=== Data supplied ===
──────────────────────────────
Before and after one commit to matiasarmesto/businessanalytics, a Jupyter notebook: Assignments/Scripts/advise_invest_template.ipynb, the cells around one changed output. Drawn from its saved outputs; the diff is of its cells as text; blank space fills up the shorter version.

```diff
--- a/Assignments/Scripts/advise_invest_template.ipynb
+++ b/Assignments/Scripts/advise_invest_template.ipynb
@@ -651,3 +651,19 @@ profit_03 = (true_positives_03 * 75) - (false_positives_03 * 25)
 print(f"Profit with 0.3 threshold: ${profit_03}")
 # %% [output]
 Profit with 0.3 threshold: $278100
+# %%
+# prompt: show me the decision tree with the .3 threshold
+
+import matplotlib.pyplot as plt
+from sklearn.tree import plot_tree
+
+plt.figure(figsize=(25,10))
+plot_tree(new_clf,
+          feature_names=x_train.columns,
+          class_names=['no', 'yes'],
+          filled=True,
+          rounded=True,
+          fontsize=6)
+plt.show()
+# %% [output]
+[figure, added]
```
──────────────────────────────
=== What to do ===
Nothing should be omitted or altered. Retype the records exactly.

=== Answer ===
Before and after one commit to matiasarmesto/businessanalytics, a Jupyter notebook: Assignments/Scripts/advise_invest_template.ipynb, the cells around one changed output. Drawn from its saved outputs; the diff is of its cells as text; blank space fills up the shorter version.

```diff
--- a/Assignments/Scripts/advise_invest_template.ipynb
+++ b/Assignments/Scripts/advise_invest_template.ipynb
@@ -651,3 +651,19 @@ profit_03 = (true_positives_03 * 75) - (false_positives_03 * 25)
 print(f"Profit with 0.3 threshold: ${profit_03}")
 # %% [output]
 Profit with 0.3 threshold: $278100
+# %%
+# prompt: show me the decision tree with the .3 threshold
+
+import matplotlib.pyplot as plt
+from sklearn.tree import plot_tree
+
+plt.figure(figsize=(25,10))
+plot_tree(new_clf,
+          feature_names=x_train.columns,
+          class_names=['no', 'yes'],
+          filled=True,
+          rounded=True,
+          fontsize=6)
+plt.show()
+# %% [output]
+[figure, added]
```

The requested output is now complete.